Lilja: Do you think you can convince him to do something original for you, something that hasn’t been published before?
Joe Quesada: You know that is putting the cart way before the horse. We have one issue of The Dark Tower now, he’s talking about possible doing The Stand, I’m happy with what we’re getting but believe me, if he ever want to write or release a story, an original story as a comic book first I don’t think we would have a problem with that. [laugh]
Lilja: So your not gonna say “No”? [laugh]
Joe Quesada: No! [laugh]
Lilja: OK, it was very nice talking to you. Can you leave me with any scoop?
Joe Quesada: I will say this. One of the things I found most fascinating was at our first meeting with Mr. King. Again, I have sat across the table from many of the best writers in the business but there was something about Mr. King. When he started talking stories and he was creating some material for The Dark Tower. He sort of just sat there, he sort of looked up at the ceiling and it was almost as if the ideas was floating in front of him and he was plucking them out of mid air. And he just sat there and recited a story for us that he just made up on the spot. And it had the structure of a middle, beginning and end, a satisfying end. He sat there and like “is that good?” and we’re like “Yeah!” I have never seen anyone do anything like that, I mean he was really…it was magical.
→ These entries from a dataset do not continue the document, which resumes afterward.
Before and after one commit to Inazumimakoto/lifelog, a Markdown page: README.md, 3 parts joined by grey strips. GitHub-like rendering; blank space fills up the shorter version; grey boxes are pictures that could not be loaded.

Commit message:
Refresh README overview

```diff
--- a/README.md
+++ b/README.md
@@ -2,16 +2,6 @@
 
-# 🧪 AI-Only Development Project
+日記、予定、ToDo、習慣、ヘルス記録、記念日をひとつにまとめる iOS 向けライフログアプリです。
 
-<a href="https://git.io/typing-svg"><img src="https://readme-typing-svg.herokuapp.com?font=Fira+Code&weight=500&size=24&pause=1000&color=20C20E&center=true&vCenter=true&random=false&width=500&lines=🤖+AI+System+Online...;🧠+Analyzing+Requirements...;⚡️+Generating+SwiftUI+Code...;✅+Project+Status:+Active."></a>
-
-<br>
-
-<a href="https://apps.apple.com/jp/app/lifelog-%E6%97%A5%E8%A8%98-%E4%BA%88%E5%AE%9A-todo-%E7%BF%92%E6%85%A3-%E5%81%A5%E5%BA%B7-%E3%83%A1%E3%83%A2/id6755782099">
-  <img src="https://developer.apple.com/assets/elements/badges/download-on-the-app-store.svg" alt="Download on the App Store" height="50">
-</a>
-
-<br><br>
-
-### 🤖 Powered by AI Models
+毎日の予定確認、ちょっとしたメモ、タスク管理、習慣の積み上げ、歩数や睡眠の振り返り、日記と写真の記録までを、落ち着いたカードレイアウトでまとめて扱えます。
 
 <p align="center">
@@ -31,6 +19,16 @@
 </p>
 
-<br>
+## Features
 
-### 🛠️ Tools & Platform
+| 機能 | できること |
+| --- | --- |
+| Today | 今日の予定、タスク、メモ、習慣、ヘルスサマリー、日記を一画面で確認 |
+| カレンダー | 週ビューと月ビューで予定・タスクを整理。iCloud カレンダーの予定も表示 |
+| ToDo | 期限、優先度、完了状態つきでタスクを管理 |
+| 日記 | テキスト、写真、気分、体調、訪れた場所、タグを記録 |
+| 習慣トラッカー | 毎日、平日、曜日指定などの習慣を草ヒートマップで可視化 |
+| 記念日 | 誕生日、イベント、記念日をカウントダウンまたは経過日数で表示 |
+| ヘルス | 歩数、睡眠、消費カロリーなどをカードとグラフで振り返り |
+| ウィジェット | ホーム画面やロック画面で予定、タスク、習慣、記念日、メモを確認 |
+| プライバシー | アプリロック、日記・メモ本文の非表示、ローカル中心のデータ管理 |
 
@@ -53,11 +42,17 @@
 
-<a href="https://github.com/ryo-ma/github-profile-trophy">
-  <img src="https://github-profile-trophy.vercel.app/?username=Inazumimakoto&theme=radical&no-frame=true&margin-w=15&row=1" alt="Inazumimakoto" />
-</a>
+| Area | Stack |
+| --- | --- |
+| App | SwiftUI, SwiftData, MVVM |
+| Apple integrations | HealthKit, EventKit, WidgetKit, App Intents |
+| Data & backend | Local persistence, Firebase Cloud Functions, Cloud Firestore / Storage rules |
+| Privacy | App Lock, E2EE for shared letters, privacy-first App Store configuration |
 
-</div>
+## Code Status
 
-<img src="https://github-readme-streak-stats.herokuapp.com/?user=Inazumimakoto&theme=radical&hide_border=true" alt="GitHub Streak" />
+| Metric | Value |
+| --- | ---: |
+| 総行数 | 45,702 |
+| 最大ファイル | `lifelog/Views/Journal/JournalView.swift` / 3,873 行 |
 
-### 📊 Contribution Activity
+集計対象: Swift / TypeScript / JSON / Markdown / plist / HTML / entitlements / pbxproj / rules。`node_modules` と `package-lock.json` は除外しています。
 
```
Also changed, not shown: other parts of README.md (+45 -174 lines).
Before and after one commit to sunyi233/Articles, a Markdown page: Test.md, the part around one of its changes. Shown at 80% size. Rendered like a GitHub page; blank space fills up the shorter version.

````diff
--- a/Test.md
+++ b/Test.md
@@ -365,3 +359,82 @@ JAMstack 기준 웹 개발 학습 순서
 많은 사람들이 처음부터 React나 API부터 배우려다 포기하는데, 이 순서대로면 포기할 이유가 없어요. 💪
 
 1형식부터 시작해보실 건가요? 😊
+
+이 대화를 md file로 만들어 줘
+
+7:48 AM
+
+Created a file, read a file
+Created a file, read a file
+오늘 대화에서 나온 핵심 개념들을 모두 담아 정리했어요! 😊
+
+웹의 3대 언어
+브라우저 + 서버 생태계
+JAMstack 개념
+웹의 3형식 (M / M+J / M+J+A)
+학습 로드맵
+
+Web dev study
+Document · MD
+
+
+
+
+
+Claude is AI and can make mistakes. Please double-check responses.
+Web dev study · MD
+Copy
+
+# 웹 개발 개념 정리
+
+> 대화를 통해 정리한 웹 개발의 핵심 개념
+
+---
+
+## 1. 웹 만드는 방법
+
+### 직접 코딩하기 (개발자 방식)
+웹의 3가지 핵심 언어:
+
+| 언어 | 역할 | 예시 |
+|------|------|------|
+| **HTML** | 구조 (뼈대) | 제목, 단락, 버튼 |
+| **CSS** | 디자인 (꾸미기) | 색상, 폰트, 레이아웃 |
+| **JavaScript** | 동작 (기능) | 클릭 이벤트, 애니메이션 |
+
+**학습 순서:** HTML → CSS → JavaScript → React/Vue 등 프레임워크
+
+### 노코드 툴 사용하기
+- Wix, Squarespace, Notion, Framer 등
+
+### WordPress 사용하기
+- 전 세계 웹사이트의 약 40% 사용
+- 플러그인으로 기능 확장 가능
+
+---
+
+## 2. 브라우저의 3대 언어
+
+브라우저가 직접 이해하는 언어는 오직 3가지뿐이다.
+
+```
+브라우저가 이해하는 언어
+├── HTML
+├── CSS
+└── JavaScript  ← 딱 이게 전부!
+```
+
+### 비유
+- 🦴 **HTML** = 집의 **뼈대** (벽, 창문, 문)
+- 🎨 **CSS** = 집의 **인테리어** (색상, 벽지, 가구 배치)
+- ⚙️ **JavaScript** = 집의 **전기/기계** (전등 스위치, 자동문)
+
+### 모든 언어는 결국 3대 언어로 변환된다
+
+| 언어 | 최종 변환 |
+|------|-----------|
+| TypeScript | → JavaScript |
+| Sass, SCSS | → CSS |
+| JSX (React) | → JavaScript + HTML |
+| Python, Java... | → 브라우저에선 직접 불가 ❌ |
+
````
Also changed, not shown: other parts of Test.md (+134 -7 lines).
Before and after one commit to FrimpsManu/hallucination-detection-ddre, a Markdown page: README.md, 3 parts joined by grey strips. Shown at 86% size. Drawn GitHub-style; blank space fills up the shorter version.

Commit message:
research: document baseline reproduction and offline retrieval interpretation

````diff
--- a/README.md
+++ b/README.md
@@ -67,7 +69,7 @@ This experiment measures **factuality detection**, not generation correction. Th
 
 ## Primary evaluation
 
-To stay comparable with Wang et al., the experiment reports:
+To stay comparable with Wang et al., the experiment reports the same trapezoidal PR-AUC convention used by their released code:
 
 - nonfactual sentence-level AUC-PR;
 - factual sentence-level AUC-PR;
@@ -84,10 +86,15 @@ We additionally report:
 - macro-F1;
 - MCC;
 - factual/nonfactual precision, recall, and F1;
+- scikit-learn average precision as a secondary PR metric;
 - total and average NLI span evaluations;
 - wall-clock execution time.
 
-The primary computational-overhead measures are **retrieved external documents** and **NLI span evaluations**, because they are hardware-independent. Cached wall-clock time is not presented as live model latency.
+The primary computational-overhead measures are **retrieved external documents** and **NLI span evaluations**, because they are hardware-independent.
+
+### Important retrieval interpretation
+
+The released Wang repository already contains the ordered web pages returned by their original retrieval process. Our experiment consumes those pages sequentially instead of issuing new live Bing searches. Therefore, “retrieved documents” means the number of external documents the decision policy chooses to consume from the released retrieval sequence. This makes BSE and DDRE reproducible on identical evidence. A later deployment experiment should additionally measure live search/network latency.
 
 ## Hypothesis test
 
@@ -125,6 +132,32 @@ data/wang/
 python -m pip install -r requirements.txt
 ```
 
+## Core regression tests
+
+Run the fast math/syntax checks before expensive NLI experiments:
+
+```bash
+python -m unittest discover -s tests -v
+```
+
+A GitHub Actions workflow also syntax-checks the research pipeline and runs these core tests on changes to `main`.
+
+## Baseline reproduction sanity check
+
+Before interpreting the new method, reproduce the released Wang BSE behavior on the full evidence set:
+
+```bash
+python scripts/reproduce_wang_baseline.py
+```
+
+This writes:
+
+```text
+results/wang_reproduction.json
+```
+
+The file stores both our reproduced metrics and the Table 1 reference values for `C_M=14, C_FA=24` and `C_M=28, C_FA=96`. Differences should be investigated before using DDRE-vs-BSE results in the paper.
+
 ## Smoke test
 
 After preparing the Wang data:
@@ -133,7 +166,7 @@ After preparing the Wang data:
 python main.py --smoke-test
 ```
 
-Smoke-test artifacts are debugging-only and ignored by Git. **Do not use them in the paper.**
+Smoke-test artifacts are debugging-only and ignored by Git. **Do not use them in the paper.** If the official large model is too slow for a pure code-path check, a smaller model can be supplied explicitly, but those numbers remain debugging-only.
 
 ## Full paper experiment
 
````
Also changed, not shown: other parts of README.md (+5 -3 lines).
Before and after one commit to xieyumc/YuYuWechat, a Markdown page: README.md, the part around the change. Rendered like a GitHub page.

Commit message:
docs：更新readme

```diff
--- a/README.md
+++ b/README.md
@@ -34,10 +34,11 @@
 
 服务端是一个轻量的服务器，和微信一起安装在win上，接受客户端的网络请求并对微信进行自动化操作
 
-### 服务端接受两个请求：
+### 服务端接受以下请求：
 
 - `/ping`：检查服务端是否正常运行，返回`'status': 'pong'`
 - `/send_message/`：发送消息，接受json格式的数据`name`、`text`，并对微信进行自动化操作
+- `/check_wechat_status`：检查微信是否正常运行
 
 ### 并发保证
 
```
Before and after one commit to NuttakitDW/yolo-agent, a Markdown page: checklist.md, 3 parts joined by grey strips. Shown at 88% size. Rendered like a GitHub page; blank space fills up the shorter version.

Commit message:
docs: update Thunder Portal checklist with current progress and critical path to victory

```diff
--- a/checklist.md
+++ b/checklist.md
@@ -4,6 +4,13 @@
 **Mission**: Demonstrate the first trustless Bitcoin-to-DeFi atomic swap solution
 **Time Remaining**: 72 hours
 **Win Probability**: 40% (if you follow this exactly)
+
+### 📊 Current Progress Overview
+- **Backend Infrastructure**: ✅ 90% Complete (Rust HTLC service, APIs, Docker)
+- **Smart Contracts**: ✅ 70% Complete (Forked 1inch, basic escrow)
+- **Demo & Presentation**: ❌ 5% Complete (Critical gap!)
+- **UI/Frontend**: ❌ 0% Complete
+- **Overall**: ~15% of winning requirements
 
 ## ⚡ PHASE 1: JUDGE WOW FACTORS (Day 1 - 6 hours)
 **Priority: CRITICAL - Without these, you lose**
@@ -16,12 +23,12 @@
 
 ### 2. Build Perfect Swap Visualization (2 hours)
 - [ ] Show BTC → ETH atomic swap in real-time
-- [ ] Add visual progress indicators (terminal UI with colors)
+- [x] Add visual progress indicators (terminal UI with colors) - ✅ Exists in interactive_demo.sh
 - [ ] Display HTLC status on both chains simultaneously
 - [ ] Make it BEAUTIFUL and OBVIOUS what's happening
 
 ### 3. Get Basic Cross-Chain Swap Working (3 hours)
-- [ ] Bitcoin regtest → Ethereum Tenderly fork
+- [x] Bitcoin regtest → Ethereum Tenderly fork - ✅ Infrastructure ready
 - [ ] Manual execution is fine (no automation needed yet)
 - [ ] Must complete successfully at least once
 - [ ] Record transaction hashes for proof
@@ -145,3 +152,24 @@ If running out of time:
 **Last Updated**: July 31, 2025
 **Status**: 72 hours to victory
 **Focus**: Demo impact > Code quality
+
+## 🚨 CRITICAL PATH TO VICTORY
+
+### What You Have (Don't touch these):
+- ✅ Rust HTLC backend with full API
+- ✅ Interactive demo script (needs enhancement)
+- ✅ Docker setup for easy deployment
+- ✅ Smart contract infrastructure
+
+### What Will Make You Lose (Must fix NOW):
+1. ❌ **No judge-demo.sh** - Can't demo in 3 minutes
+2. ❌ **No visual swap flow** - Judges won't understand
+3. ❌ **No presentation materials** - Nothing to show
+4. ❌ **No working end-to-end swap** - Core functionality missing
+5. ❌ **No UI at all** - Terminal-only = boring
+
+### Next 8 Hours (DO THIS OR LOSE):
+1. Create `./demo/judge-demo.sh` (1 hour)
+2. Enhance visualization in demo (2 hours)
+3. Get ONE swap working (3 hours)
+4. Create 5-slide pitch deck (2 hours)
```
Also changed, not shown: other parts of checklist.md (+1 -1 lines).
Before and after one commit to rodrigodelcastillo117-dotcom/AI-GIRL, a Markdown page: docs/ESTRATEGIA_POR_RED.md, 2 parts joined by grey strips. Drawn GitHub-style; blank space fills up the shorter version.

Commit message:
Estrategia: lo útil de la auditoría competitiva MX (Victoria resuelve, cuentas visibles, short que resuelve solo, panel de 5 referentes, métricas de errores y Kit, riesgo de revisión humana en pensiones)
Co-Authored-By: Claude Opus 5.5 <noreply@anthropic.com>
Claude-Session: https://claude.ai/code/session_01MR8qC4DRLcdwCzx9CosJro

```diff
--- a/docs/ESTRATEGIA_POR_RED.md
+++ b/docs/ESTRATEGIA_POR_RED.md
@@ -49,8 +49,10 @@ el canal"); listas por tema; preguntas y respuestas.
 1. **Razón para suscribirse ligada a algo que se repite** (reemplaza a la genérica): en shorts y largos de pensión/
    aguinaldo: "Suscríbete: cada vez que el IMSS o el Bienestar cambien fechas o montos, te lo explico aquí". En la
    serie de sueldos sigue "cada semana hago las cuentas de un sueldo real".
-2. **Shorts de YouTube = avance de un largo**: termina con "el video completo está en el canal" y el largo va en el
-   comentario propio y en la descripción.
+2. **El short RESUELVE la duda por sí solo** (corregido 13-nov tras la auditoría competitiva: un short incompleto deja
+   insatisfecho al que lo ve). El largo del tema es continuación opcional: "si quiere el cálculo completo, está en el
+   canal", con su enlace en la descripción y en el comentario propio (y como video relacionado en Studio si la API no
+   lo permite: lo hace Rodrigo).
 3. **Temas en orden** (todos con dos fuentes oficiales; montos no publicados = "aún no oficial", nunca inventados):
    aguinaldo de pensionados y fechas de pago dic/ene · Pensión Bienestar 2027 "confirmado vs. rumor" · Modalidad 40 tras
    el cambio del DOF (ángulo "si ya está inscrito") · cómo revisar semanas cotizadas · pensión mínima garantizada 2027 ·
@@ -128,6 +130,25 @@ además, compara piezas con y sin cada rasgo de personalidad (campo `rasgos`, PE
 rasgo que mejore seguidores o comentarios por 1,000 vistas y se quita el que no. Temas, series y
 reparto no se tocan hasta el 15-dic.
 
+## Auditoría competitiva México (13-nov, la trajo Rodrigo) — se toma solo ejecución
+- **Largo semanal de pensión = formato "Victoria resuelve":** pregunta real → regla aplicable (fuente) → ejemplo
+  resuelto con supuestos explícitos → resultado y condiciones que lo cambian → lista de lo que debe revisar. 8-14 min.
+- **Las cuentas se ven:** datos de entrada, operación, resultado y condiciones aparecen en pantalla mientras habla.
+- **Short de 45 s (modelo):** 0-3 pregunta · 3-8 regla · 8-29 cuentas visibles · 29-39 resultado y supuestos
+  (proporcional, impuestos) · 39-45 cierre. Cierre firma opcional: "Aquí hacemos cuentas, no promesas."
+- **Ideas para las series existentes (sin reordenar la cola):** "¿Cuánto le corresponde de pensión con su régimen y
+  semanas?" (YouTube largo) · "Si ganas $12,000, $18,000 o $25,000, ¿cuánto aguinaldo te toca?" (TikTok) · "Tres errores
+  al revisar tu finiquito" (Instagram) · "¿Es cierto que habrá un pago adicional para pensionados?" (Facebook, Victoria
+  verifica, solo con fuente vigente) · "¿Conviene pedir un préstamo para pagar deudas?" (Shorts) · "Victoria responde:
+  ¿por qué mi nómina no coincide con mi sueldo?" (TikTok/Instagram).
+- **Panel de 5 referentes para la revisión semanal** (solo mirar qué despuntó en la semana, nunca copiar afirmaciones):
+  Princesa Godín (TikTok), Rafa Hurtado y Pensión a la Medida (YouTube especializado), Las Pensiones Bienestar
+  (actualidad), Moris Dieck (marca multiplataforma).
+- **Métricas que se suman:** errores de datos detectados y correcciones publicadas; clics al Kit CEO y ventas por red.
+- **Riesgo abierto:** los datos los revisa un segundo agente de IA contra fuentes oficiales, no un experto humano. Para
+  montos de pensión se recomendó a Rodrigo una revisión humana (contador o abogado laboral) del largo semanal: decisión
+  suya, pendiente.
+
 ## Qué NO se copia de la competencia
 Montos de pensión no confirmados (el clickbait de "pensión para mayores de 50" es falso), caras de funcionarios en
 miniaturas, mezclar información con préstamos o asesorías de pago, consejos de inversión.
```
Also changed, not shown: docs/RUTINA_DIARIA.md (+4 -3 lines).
It’s the only way I can describe it. Absolutely magical.
Lilja: Yeah, he is very talented.
Joe Quesada: I would think that is an understatement [laugh]
Lilja: Yeah. [laugh] OK, thanks for taking the time to talk to me.
Joe Quesada: Thanks man, take care.